Solution sought to allow Swaledale barn conversion

The field barn east of Grinton, which it is proposed to convert into a farmworker's home.

Efforts are being made to finally reach an agreement which would allow a farming family to turn a Swaledale barn into a home.

A plan to convert Shoemaker Barn, near Grinton, was initially approved in October 2018, only for it to be rejected two months later as Yorkshire Dales National Park Authority (YDNPA) members were warned by officers that approving the scheme could seriously undermine the authority’s ability to insist developers follow its planning policy.

A revised scheme by the applicants, Chris and Laura Porter, to convert the barn was then approved three months ago, against the advice of the authority’s officers.

It was passed on the condition that the converted barn be tied to the landholdings of the farm business as it had been argued the home was essential to enable the couple to tend to overwinter pedigree rams and lamb ewes in the spring.

The meeting heard the decision was essential to maintaining the community as well as the future of hill farming, which shapes many of the national park’s landscapes.

An agent for the couple told members: “This authority is aware of the fragility of hill farming and is committed to working with stakeholders to safeguard its future.
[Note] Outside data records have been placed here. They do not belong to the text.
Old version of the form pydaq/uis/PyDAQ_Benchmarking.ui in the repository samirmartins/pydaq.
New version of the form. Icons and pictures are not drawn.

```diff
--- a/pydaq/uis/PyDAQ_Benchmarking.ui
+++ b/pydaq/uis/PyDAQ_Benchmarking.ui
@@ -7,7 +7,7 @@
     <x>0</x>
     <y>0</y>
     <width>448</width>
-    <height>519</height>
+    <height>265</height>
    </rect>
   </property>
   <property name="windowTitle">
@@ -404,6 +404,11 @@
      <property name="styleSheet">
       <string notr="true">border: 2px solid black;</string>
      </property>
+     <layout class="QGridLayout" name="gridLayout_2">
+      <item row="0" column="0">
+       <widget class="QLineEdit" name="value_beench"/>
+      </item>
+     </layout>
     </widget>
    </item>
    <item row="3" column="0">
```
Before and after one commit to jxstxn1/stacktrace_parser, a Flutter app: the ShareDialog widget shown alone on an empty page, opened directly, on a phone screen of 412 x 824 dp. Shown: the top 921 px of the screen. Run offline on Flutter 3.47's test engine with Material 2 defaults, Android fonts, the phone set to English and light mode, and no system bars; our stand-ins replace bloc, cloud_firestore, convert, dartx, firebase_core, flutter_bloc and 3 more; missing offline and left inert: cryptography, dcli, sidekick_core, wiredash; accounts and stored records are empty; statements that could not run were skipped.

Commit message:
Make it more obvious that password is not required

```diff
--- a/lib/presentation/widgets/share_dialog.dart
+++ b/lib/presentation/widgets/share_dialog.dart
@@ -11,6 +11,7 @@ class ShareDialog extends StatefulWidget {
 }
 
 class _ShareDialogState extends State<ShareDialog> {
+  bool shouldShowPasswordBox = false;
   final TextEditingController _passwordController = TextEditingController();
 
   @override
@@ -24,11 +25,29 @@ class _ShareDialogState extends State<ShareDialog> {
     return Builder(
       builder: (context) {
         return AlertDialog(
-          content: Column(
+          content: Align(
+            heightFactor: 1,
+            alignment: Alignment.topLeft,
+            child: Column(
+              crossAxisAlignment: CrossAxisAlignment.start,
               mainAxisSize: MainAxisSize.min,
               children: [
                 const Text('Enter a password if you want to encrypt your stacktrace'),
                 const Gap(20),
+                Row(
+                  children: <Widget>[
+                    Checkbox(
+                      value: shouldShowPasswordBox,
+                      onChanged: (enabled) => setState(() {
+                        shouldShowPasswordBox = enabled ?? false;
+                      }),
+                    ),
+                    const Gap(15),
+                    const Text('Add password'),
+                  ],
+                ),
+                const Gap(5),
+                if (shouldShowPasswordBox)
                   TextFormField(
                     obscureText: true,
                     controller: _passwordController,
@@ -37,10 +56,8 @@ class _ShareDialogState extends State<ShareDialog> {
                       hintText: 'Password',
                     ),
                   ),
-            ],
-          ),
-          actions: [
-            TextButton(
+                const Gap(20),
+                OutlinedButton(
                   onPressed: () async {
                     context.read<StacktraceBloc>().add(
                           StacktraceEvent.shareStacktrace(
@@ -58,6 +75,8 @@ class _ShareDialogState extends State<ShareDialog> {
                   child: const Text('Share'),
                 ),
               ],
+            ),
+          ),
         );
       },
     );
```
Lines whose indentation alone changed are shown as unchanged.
If members support this application today they will do something positive to address this challenge and send a message to other young people that they are valued and do have a place.

“Chris’s family are responsible for the upkeep of 45km of stone wall, 27 field barns, 1,000 acres of heather moorland, 150 acres of hay meadows. These resources are valued by all who are attracted to our national park. Without the retention of people with the skills to safeguard these landscapes, the Dales that we all love and fight to protect cannot be sustained. ”

However, since the plan was granted, the Porter’s agent has said the legal agreement cannot be completed as the land ownership is complex, the farming business does not own any land at all and that they could not compel the various owners to enter into the planning agreement.

The authority’s officers said that despite attempts to ease the restriction, the Porter’s agent had said land ownership issues would prevent them from completing the agreement, and have asked the planning committee to reconsider if the plan should be approved without the building being tied to the farm business.

However, talks have now taken place between planning officers and the applicant and agent to find a solution.

One proposal is to restrict the occupancy of the house to a person who is employed full time in agriculture on the land at Oxnop, Summer Lodge and Crackpot.

YDNPA said in a statement: “In effect this would be a standard agricultural tie but with an additional restriction ensuring that the dwelling is only used for housing agricultural workers working on the particular land holdings used by the partnership which generate a need for the dwelling at Grinton.

“The agreement would be flexibly worded so that the land identified within the agreement as being used by the partnership could be varied subsequently with the agreement of the authority if the land available to the partnership changes in the future.

“The applicant has agreed to a S106 agreement on this basis.”

Park authority members will be asked to consider the application again this week on this basis.